Task instructions: The number of lines below that contain the word "medium" is all that the answer should hold.

[Records provided Boundary: Start]

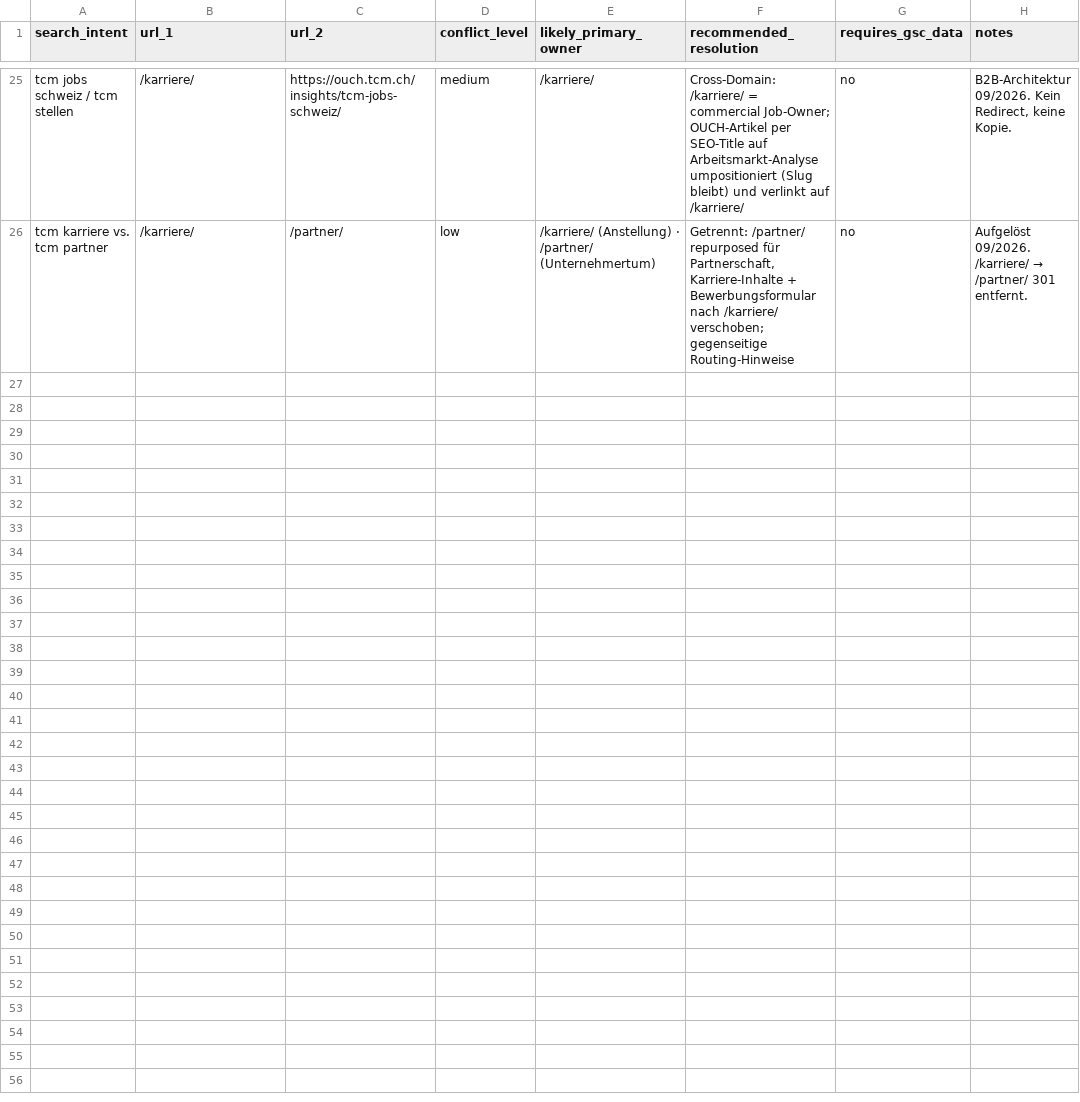
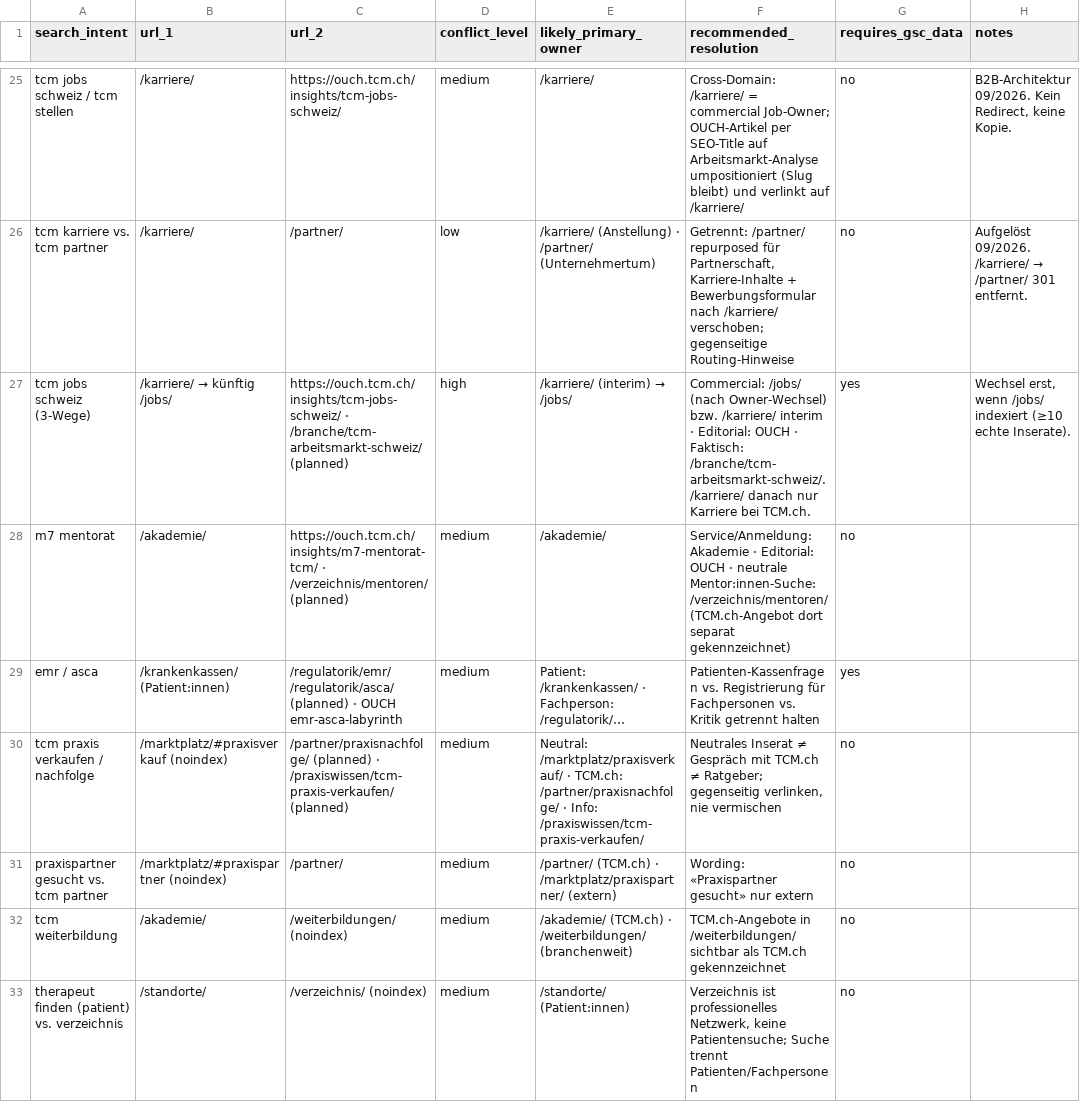
Before and after one commit to Thehwang88/tcm-ch, a CSV file: seo/intent-conflicts.csv, drawn as a sheet; only a part is shown, gaps mark what is left out.

```diff
--- a/seo/intent-conflicts.csv
+++ b/seo/intent-conflicts.csv
@@ -26 +26,8 @@ tcm jobs schweiz / tcm stellen,/karriere/,https://ouch.tcm.ch/insights/tcm-jobs-
 tcm karriere vs. tcm partner,/karriere/,/partner/,low,/karriere/ (Anstellung) · /partner/ (Unternehmertum),"Getrennt: /partner/ repurposed für Partnerschaft, Karriere-Inhalte + Bewerbungsformular nach /karriere/ verschoben; gegenseitige Routing-Hinweise",no,Aufgelöst 09/2026. /karriere/ → /partner/ 301 entfernt.
+tcm jobs schweiz (3-Wege),/karriere/ → künftig /jobs/,https://ouch.tcm.ch/insights/tcm-jobs-schweiz/ · /branche/tcm-arbeitsmarkt-schweiz/ (planned),high,/karriere/ (interim) → /jobs/,Commercial: /jobs/ (nach Owner-Wechsel) bzw. /karriere/ interim · Editorial: OUCH · Faktisch: /branche/tcm-arbeitsmarkt-schweiz/. /karriere/ danach nur Karriere bei TCM.ch.,yes,"Wechsel erst, wenn /jobs/ indexiert (≥10 echte Inserate)."
+m7 mentorat,/akademie/,https://ouch.tcm.ch/insights/m7-mentorat-tcm/ · /verzeichnis/mentoren/ (planned),medium,/akademie/,Service/Anmeldung: Akademie · Editorial: OUCH · neutrale Mentor:innen-Suche: /verzeichnis/mentoren/ (TCM.ch-Angebot dort separat gekennzeichnet),no,
+emr / asca,/krankenkassen/ (Patient:innen),/regulatorik/emr/ /regulatorik/asca/ (planned) · OUCH emr-asca-labyrinth,medium,Patient: /krankenkassen/ · Fachperson: /regulatorik/…,Patienten-Kassenfragen vs. Registrierung für Fachpersonen vs. Kritik getrennt halten,yes,
+tcm praxis verkaufen / nachfolge,/marktplatz/#praxisverkauf (noindex),/partner/praxisnachfolge/ (planned) · /praxiswissen/tcm-praxis-verkaufen/ (planned),medium,Neutral: /marktplatz/praxisverkauf/ · TCM.ch: /partner/praxisnachfolge/ · Info: /praxiswissen/tcm-praxis-verkaufen/,"Neutrales Inserat ≠ Gespräch mit TCM.ch ≠ Ratgeber; gegenseitig verlinken, nie vermischen",no,
+praxispartner gesucht vs. tcm partner,/marktplatz/#praxispartner (noindex),/partner/,medium,/partner/ (TCM.ch) · /marktplatz/praxispartner/ (extern),Wording: «Praxispartner gesucht» nur extern,no,
+tcm weiterbildung,/akademie/,/weiterbildungen/ (noindex),medium,/akademie/ (TCM.ch) · /weiterbildungen/ (branchenweit),TCM.ch-Angebote in /weiterbildungen/ sichtbar als TCM.ch gekennzeichnet,no,
+therapeut finden (patient) vs. verzeichnis,/standorte/,/verzeichnis/ (noindex),medium,/standorte/ (Patient:innen),"Verzeichnis ist professionelles Netzwerk, keine Patientensuche; Suche trennt Patienten/Fachpersonen",no,
```
Also changed, not shown: seo/do-not-create-intents.csv, seo/master-keyword-url-map.csv, 29 other files.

[Records provided Boundary: End]

Result for this exercise: 6